**Directions**
Before you reproduce the entries that follow, strip out any image they contain and keep the rest exact.

Structured diff data:
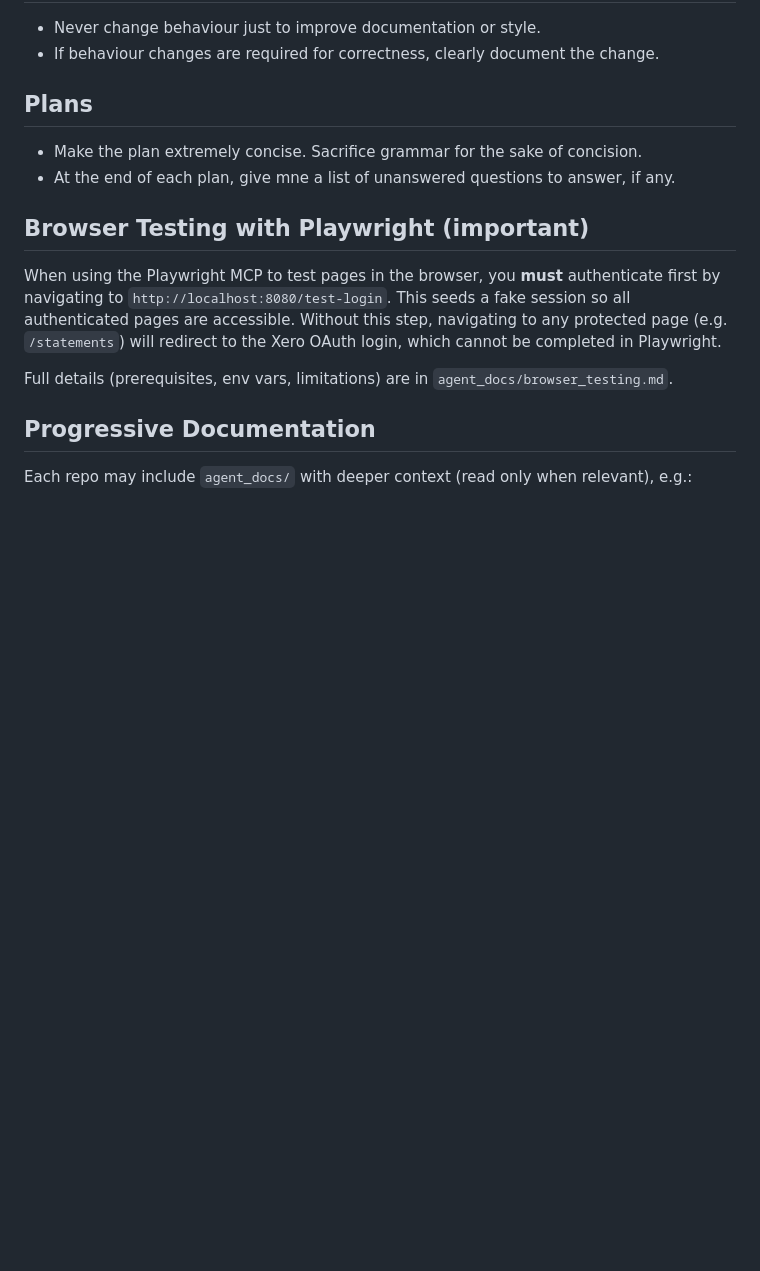
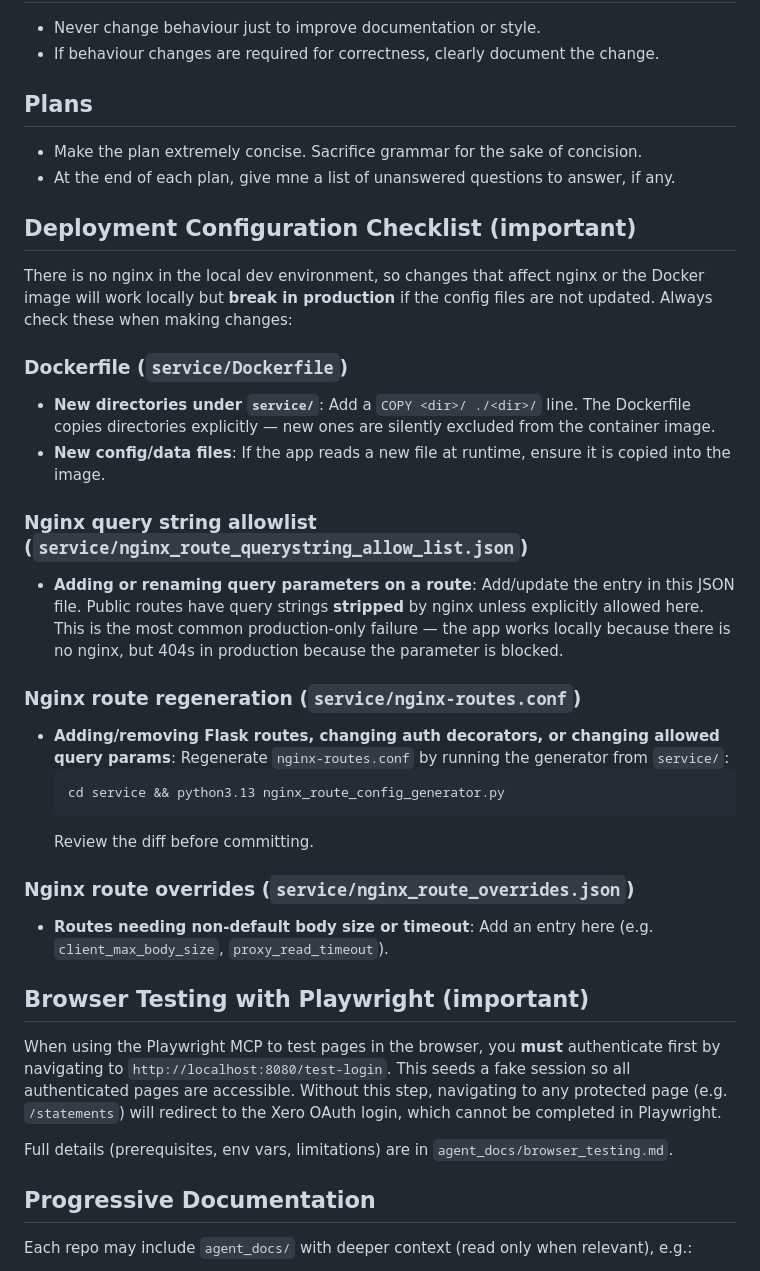
Before and after one commit to olliesaull/statement-processor, a Markdown page: AGENTS.md, the part around the change. GitHub-like rendering; blank space fills up the shorter version.

Commit message:
docs: add deployment configuration checklist to agent guidelines
Prevent production-only failures (nginx query param blocking, missing
Dockerfile COPY lines) by documenting the required config updates
when changing routes, query params, or service directories.

Co-Authored-By: Claude Opus 4.6 (1M context) <noreply@anthropic.com>

````diff
--- a/AGENTS.md
+++ b/AGENTS.md
@@ -72,6 +72,27 @@ Do not change behaviour solely for style/cleanup.
 - Make the plan extremely concise. Sacrifice grammar for the sake of concision.
 - At the end of each plan, give mne a list of unanswered questions to answer, if any.
 
+## Deployment Configuration Checklist (important)
+
+There is no nginx in the local dev environment, so changes that affect nginx or the Docker image will work locally but **break in production** if the config files are not updated. Always check these when making changes:
+
+### Dockerfile (`service/Dockerfile`)
+- **New directories under `service/`**: Add a `COPY <dir>/ ./<dir>/` line. The Dockerfile copies directories explicitly — new ones are silently excluded from the container image.
+- **New config/data files**: If the app reads a new file at runtime, ensure it is copied into the image.
+
+### Nginx query string allowlist (`service/nginx_route_querystring_allow_list.json`)
+- **Adding or renaming query parameters on a route**: Add/update the entry in this JSON file. Public routes have query strings **stripped** by nginx unless explicitly allowed here. This is the most common production-only failure — the app works locally because there is no nginx, but 404s in production because the parameter is blocked.
+
+### Nginx route regeneration (`service/nginx-routes.conf`)
+- **Adding/removing Flask routes, changing auth decorators, or changing allowed query params**: Regenerate `nginx-routes.conf` by running the generator from `service/`:
+  ```
+  cd service && python3.13 nginx_route_config_generator.py
+  ```
+  Review the diff before committing.
+
+### Nginx route overrides (`service/nginx_route_overrides.json`)
+- **Routes needing non-default body size or timeout**: Add an entry here (e.g. `client_max_body_size`, `proxy_read_timeout`).
+
 ## Browser Testing with Playwright (important)
 
 When using the Playwright MCP to test pages in the browser, you **must** authenticate first by navigating to `http://localhost:8080/test-login`. This seeds a fake session so all authenticated pages are accessible. Without this step, navigating to any protected page (e.g. `/statements`) will redirect to the Xero OAuth login, which cannot be completed in Playwright.
````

**Exercise result**
Before and after one commit to olliesaull/statement-processor, a Markdown page: AGENTS.md, the part around the change. GitHub-like rendering; blank space fills up the shorter version.

Commit message:
docs: add deployment configuration checklist to agent guidelines
Prevent production-only failures (nginx query param blocking, missing
Dockerfile COPY lines) by documenting the required config updates
when changing routes, query params, or service directories.

Co-Authored-By: Claude Opus 4.6 (1M context) <noreply@anthropic.com>

````diff
--- a/AGENTS.md
+++ b/AGENTS.md
@@ -72,6 +72,27 @@ Do not change behaviour solely for style/cleanup.
 - Make the plan extremely concise. Sacrifice grammar for the sake of concision.
 - At the end of each plan, give mne a list of unanswered questions to answer, if any.
 
+## Deployment Configuration Checklist (important)
+
+There is no nginx in the local dev environment, so changes that affect nginx or the Docker image will work locally but **break in production** if the config files are not updated. Always check these when making changes:
+
+### Dockerfile (`service/Dockerfile`)
+- **New directories under `service/`**: Add a `COPY <dir>/ ./<dir>/` line. The Dockerfile copies directories explicitly — new ones are silently excluded from the container image.
+- **New config/data files**: If the app reads a new file at runtime, ensure it is copied into the image.
+
+### Nginx query string allowlist (`service/nginx_route_querystring_allow_list.json`)
+- **Adding or renaming query parameters on a route**: Add/update the entry in this JSON file. Public routes have query strings **stripped** by nginx unless explicitly allowed here. This is the most common production-only failure — the app works locally because there is no nginx, but 404s in production because the parameter is blocked.
+
+### Nginx route regeneration (`service/nginx-routes.conf`)
+- **Adding/removing Flask routes, changing auth decorators, or changing allowed query params**: Regenerate `nginx-routes.conf` by running the generator from `service/`:
+  ```
+  cd service && python3.13 nginx_route_config_generator.py
+  ```
+  Review the diff before committing.
+
+### Nginx route overrides (`service/nginx_route_overrides.json`)
+- **Routes needing non-default body size or timeout**: Add an entry here (e.g. `client_max_body_size`, `proxy_read_timeout`).
+
 ## Browser Testing with Playwright (important)
 
 When using the Playwright MCP to test pages in the browser, you **must** authenticate first by navigating to `http://localhost:8080/test-login`. This seeds a fake session so all authenticated pages are accessible. Without this step, navigating to any protected page (e.g. `/statements`) will redirect to the Xero OAuth login, which cannot be completed in Playwright.
````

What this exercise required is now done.